Records provided:
------------------------------------------------
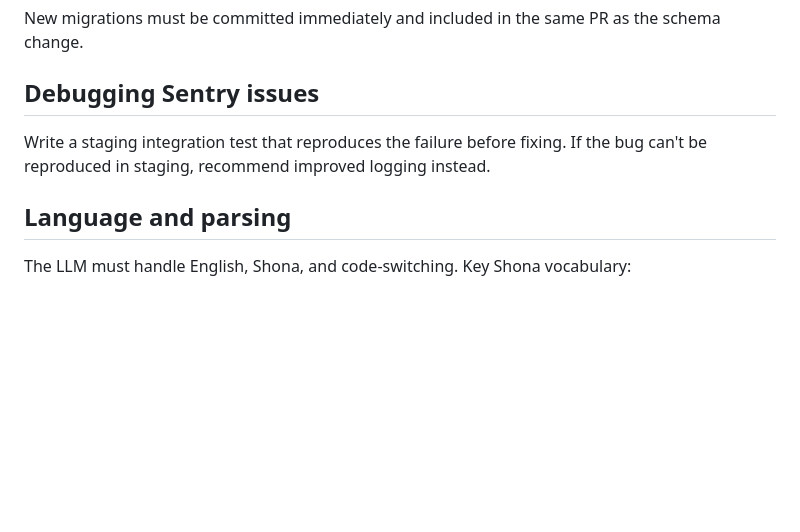
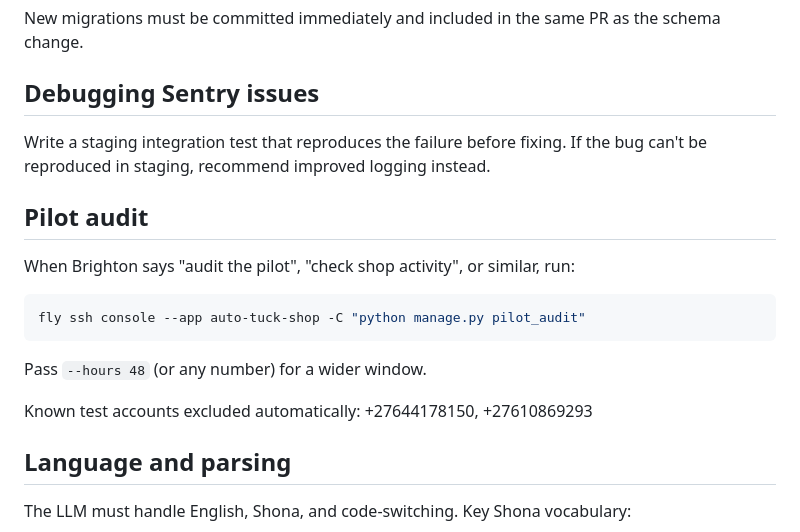
Before and after one commit to auto-tuck-shop/auto-tuck-shop, a Markdown page: CLAUDE.md, the part around the change. GitHub-like rendering; blank space fills up the shorter version.

Commit message:
docs: document pilot audit command in CLAUDE.md
Co-Authored-By: Claude Sonnet 4.6 <noreply@anthropic.com>

````diff
--- a/CLAUDE.md
+++ b/CLAUDE.md
@@ -161,6 +161,18 @@ New migrations must be committed immediately and included in the same PR as the
 
 Write a staging integration test that reproduces the failure before fixing. If the bug can't be reproduced in staging, recommend improved logging instead.
 
+## Pilot audit
+
+When Brighton says "audit the pilot", "check shop activity", or similar, run:
+
+```bash
+fly ssh console --app auto-tuck-shop -C "python manage.py pilot_audit"
+```
+
+Pass `--hours 48` (or any number) for a wider window.
+
+Known test accounts excluded automatically: +27644178150, +27610869293
+
 ## Language and parsing
 
 The LLM must handle English, Shona, and code-switching. Key Shona vocabulary:
````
------------------------------------------------
What you should do: Copy each line of the listing that carries the word "shop".

Answer:
Before and after one commit to auto-tuck-shop/auto-tuck-shop, a Markdown page: CLAUDE.md, the part around the change. GitHub-like rendering; blank space fills up the shorter version.
+When Brighton says "audit the pilot", "check shop activity", or similar, run:
+fly ssh console --app auto-tuck-shop -C "python manage.py pilot_audit"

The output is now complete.